The Best Original Screenplay category is my favorite of the Celluloid Cinema Awards because, as I talk about in nearly every article on the site, writing is so important to a film’s success and the most organic writing comes from original writing. With that being said, year after year, the overall quality of the category drops due to Hollywood’s devotion to making adaptations and sequels. Fortunately, while this year’s adapted screenplays were a bit weak, we were treated the thrilling science-fiction piece that is Alex Garland’s Ex Machina and winner of this year’s Golden Reel for Best Original Screenplay. Ex Machina is such an engaging story because of the questions that it makes the audience ask about our own society. In a world that is constantly moving forward in technology, Ex Machina makes us start to consider the repercussions that may come with this advancement and the dangers that our creations or us ourselves may create.
The Best Director category has caused the most internal debate out of any of the categories. At one point I felt there was no way Ryan Coogler could not deserve it after the fight scene he crafted in Creed, which was my favorite cinematic moment of the year. Then later in the year I understood it would have to go to Alejandro González Iñárritu for the undertaking that was The Revenant.

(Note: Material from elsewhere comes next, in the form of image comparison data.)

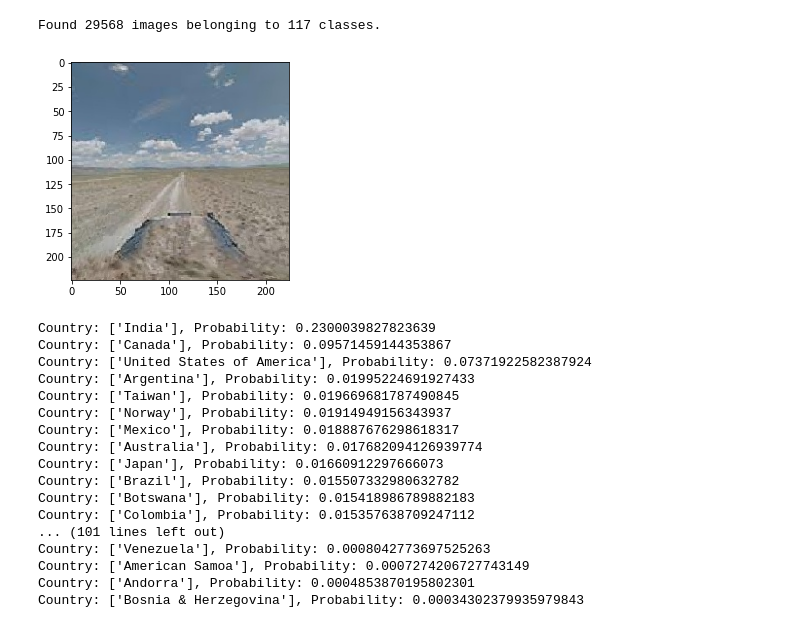
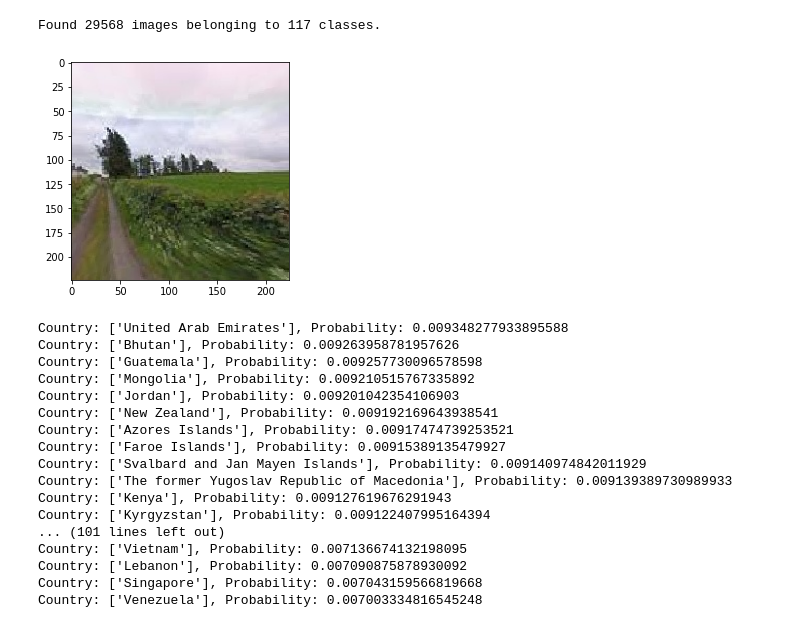
Before and after one commit to TheodorBeskow/Country-Guesser, a Jupyter notebook: srcpy/countryModel.ipynb, the cells around one changed output. Drawn from its saved outputs; the diff is of its cells as text; code cells hidden in the pictures.

```diff
--- a/srcpy/countryModel.ipynb
+++ b/srcpy/countryModel.ipynb
@@ -6,13 +6,20 @@ from tensorflow.keras.layers import Dense, GlobalAveragePooling2D
 base_model = ResNet50(weights='imagenet', include_top=False)
 # %%
 x = base_model.output
+
+
 x = GlobalAveragePooling2D()(x)
 
-x = Dense(256, activation='relu')(x)
+# x = LSTM(64)(x)
+# x = Dense(1024, activation='relu')(x)
+# x = Dropout(.5)(x)
+x = Dense(512, activation='relu')(x)
+x = Dropout(.5)(x)
+x = Dense(128, activation='relu')(x)
+x = Dropout(.5)(x)
+x = Dense(64, activation='relu')(x)
 
 predictions = Dense(117, activation='softmax')(x)
-
-predictions = tf.keras.layers.Dropout(0.5)(predictions)
 
 model = Model(inputs=base_model.input, outputs=predictions)
 
@@ -20,7 +27,7 @@ for layer in base_model.layers:
     layer.trainable = False
 
 # Should add metric=[...]
-model.compile(optimizer='rmsprop', loss='categorical_crossentropy')
+model.compile(optimizer='Adam', loss='categorical_crossentropy', metrics=['categorical_accuracy'])
 # %%
 from tensorflow.keras.preprocessing.image import ImageDataGenerator
 
@@ -34,14 +41,15 @@ validation_datagen = ImageDataGenerator(rescale=1./255)
 train_generator = train_datagen.flow_from_directory(
     train_data_dir,
     target_size=(224, 224),
-    batch_size=32,
+    batch_size=64,
     class_mode='categorical',
-    shuffle=True)
+    # shuffle=True
+    )
 
 validation_generator = validation_datagen.flow_from_directory(
     validation_data_dir,
     target_size=(224, 224),
-    batch_size=32,
+    batch_size=64,
     class_mode='categorical')
 # %% [output]
 Found 133426 images belonging to 117 classes.
@@ -51,9 +59,10 @@ import numpy as np
 
 class_counts = np.bincount(train_generator.classes) ** 0.3
 
-class_probabilities = class_counts / np.bincount(train_generator.classes)
+# class_probabilities = class_counts
+class_probabilities = 1 / np.bincount(train_generator.classes)
 class_probabilities = np.where(np.isinf(class_probabilities) | np.isnan(class_probabilities), 0, class_probabilities)
-
+# class_probabilities[44] = 0
 class_probabilities = class_probabilities / np.sum(class_probabilities)
 class_weights = {i: weight for i, weight in enumerate(class_probabilities)}
 
@@ -86,10 +95,12 @@ Vietnam: 0.04535058201586158
 # %%
 history = model.fit(
     train_generator,
-    steps_per_epoch=1000,
+    steps_per_epoch=200,
     epochs=4,
     validation_data=validation_generator,
-    validation_steps=100,
-    class_weight = class_weights)
+    validation_steps=30,
+    class_weight = class_weights,
+    verbose=1
+    )
 # %% [output]
 Epoch 1/4
@@ -140,46 +158,46 @@ Found 29568 images belonging to 117 classes.
 # %%
 from tensorflow.keras.preprocessing import image
 from sklearn.preprocessing import LabelEncoder
 import matplotlib.pyplot as plt
 
 # Load image
-img_path = r'..\Data\labledCountries\test\Mongolia\-HJY7GRr9lYn5fOORzdFew.jpg'
+img_path = r'..\Data\labledCountries\test\Ireland\-k1VSj7m5z79IEH3idNLyA.jpg'
 img = image.load_img(img_path, target_size=(224, 224))
 
 # Display the image
 plt.imshow(img)
 plt.show()
 
 # Preprocess image
 x = image.img_to_array(img)
 x = np.expand_dims(x, axis=0)
 x /= 255.0
 
 # Make prediction
 predictions = model.predict(x)
 
 # Print predictions in sorted order
 label_encoder = LabelEncoder()
 label_encoder.fit(list(class_names))
 
 for i in np.argsort(predictions[0])[::-1]:
     print(f'Country: {label_encoder.inverse_transform([i])}, Probability: {predictions[0][i]}')
 # %% [output]
-[figure, old version]
+[figure, new version]
-Country: ['India'], Probability: 0.2300039827823639
-Country: ['Canada'], Probability: 0.09571459144353867
-Country: ['United States of America'], Probability: 0.07371922582387924
-Country: ['Argentina'], Probability: 0.01995224691927433
-Country: ['Taiwan'], Probability: 0.019669681787490845
-Country: ['Norway'], Probability: 0.01914949156343937
-Country: ['Mexico'], Probability: 0.018887676298618317
-Country: ['Australia'], Probability: 0.017682094126939774
-Country: ['Japan'], Probability: 0.01660912297666073
-Country: ['Brazil'], Probability: 0.015507332980632782
-Country: ['Botswana'], Probability: 0.015418986789882183
-Country: ['Colombia'], Probability: 0.015357638709247112
+Country: ['United Arab Emirates'], Probability: 0.009348277933895588
+Country: ['Bhutan'], Probability: 0.009263958781957626
+Country: ['Guatemala'], Probability: 0.009257730096578598
+Country: ['Mongolia'], Probability: 0.009210515767335892
+Country: ['Jordan'], Probability: 0.009201042354106903
+Country: ['New Zealand'], Probability: 0.009192169643938541
+Country: ['Azores Islands'], Probability: 0.00917474739253521
+Country: ['Faroe Islands'], Probability: 0.00915389135479927
+Country: ['Svalbard and Jan Mayen Islands'], Probability: 0.009140974842011929
+Country: ['The former Yugoslav Republic of Macedonia'], Probability: 0.009139389730989933
+Country: ['Kenya'], Probability: 0.009127619676291943
+Country: ['Kyrgyzstan'], Probability: 0.009122407995164394
 ... (101 lines left out)
-Country: ['Venezuela'], Probability: 0.0008042773697525263
-Country: ['American Samoa'], Probability: 0.0007274206727743149
-Country: ['Andorra'], Probability: 0.0004853870195802301
-Country: ['Bosnia & Herzegovina'], Probability: 0.00034302379935979843
+Country: ['Vietnam'], Probability: 0.007136674132198095
+Country: ['Lebanon'], Probability: 0.007090875878930092
+Country: ['Singapore'], Probability: 0.007043159566819668
+Country: ['Venezuela'], Probability: 0.007003334816545248
```
Also changed, not shown: parts of 5 cells of this notebook.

Although, after taking a final look back at the year and putting everything into perspective, the true person that deserved this year’s Golden Reel for directing was George Miller for Mad Max: Fury Road. Miller was not only able to create a living, breathing world but he was able to actually show it the way he wanted by seamlessly merging real world models with visual effects. While that alone is difficult to do, he also found how to visually tell a two-hour story using nearly no dialogue. This late into Miller’s life, it really is incredible that he was able to pull together a film of this magnitude. Miller’s efforts with the film are going to be something the filmmaking community discusses for years to come.
Celluloid Cinema’s Picture of the Year
It is now time for the biggest award of the year so I will not keep you all waiting any longer. The winner of the Golden Reel for Celluloid Cinema’s Picture of the Year is Spotlight. Throughout the year there were many films that were the front-runner for the category but it was not until two weeks ago that I truly had a clear favorite for the category. Many films were quite entertaining and well put together quite well but at the end of the day many either still had their faults or they were not impactful enough to change the audience’s view of the world. However, Spotlight uses all of the cinematic elements of film to reinforce its themes and create a lasting impression on the viewer that actually makes one change their viewpoint of the real world. Because Spotlight is able to demonstrate the power of Cinema and use it to its fullest it deserves to be Celluloid Cinema’s Picture of the Year.
Year in Review
In 2015, film continued to be dominated by sequels and reboots while the original ideas were a glimmer far and few between. While it may be fun to go see the next big super hero blockbuster (do not get me wrong I like them too) we must be careful to make sure we let studios know our interests expand beyond that. When we look back at some of the greatest films of previous decades most of them are original ideas that introduced us to new worlds and characters. If we keep presenting studios with the idea that we are content with old properties then we might not ever be treated to originality again. It will be interesting to see what next year brings for Cinema, as each year it is more evident that the real storytelling is shifting to television and away from the silver screen. But then again maybe film was never the proper medium to actually tell original stand-alone stories. After all can anyone’s life story be told in two hours?